> **GOAL OF THE EXERCISE**:
Reading the records below, find how many lines include the word "these" and give that number alone.

++++++

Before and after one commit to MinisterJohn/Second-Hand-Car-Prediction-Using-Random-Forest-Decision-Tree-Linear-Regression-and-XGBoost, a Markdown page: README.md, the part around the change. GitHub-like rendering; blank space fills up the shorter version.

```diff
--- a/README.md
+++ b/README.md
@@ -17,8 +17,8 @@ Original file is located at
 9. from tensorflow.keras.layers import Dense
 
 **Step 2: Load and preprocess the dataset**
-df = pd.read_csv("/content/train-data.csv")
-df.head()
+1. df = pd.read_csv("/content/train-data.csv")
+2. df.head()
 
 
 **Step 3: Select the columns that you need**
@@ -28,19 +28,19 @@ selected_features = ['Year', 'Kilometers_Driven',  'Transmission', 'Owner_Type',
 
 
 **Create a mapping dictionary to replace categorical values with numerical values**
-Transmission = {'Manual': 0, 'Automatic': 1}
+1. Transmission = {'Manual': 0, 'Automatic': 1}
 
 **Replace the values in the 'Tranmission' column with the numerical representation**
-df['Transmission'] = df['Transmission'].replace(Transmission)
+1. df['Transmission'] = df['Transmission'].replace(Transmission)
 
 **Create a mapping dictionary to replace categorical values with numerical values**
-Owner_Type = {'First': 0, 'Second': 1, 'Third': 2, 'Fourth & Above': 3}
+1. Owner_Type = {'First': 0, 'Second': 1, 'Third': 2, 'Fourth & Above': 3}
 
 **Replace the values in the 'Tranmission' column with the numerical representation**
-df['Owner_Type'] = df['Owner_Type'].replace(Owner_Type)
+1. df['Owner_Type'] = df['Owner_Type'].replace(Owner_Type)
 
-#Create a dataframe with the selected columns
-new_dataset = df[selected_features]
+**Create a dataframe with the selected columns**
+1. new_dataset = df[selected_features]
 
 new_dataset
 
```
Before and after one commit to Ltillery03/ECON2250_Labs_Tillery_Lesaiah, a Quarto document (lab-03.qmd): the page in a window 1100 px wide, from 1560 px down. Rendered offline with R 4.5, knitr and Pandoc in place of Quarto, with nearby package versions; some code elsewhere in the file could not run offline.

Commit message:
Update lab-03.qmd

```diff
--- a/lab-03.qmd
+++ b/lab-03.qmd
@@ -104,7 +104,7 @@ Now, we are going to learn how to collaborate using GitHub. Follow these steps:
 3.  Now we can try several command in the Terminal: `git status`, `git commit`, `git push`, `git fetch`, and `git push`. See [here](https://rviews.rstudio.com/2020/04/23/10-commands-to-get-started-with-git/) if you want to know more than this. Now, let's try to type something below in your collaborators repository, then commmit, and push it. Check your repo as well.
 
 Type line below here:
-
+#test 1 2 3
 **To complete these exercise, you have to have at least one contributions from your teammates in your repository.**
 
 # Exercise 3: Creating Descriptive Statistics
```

++++++

> **SOLUTION BELOW**:
2